Among the records below, which lines contain the string "Demanda"? Report them.

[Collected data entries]
==*==
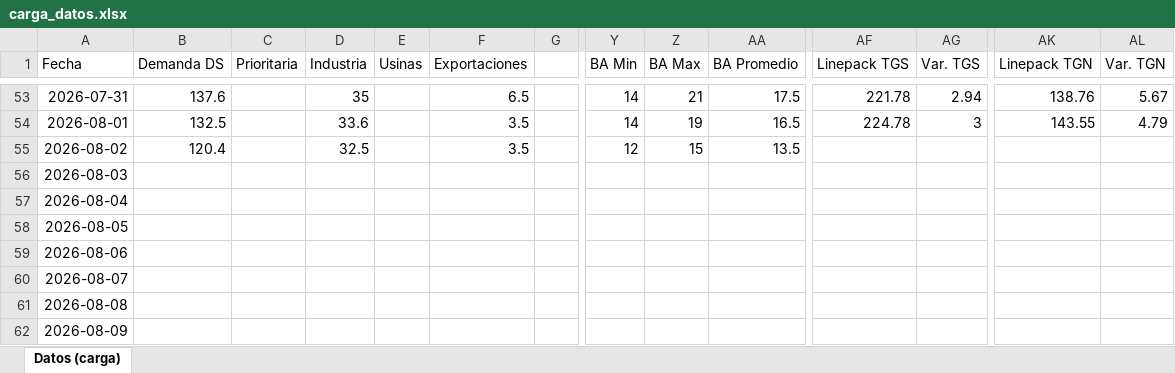
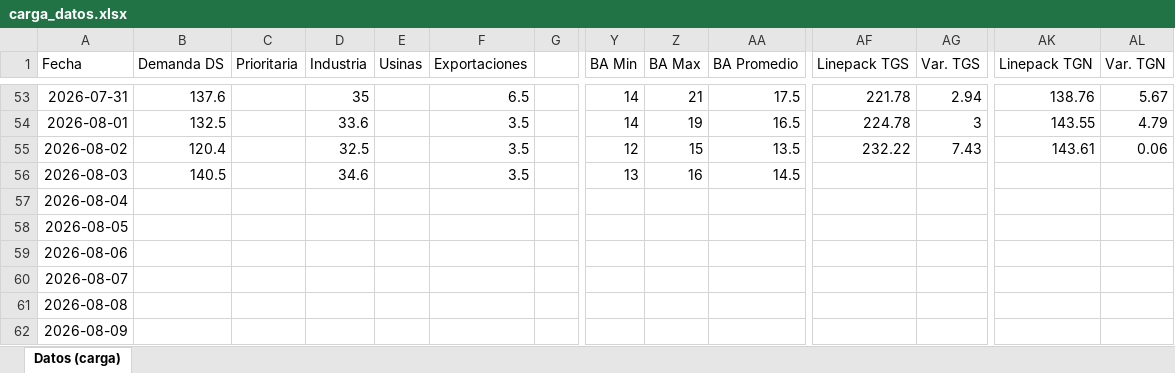
Before and after one commit to mpodeley/estado-del-sistema, an Excel workbook: data/carga_datos.xlsx, sheet Datos (carga), drawn as a sheet; only a part is shown, gaps mark what is left out; values as stored, in another font and other column widths than the file's, no borders; the diff names each change by its address in the sheet, - before the commit and + after, or states it on an @@ line.

```diff
--- a/data/carga_datos.xlsx (sheet Datos (carga))
+++ b/data/carga_datos.xlsx (sheet Datos (carga))
-AF55 (Linepack TGS): (empty)
+AF55 (Linepack TGS): 232.22
-AG55 (Var. TGS): (empty)
+AG55 (Var. TGS): 7.43
-AK55 (Linepack TGN): (empty)
+AK55 (Linepack TGN): 143.61
-AL55 (Var. TGN): (empty)
+AL55 (Var. TGN): 0.06
-B56 (Demanda DS): (empty)
+B56 (Demanda DS): 140.5
-D56 (Industria): (empty)
+D56 (Industria): 34.6
-F56 (Exportaciones): (empty)
+F56 (Exportaciones): 3.5
-Y56 (BA Min): (empty)
+Y56 (BA Min): 13
-Z56 (BA Max): (empty)
+Z56 (BA Max): 16
-AA56 (BA Promedio): (empty)
+AA56 (BA Promedio): 14.5
```
Also changed, not shown: 35 other files.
==*==
**WRITTEN SOLUTION**
-B56 (Demanda DS): (empty)
+B56 (Demanda DS): 140.5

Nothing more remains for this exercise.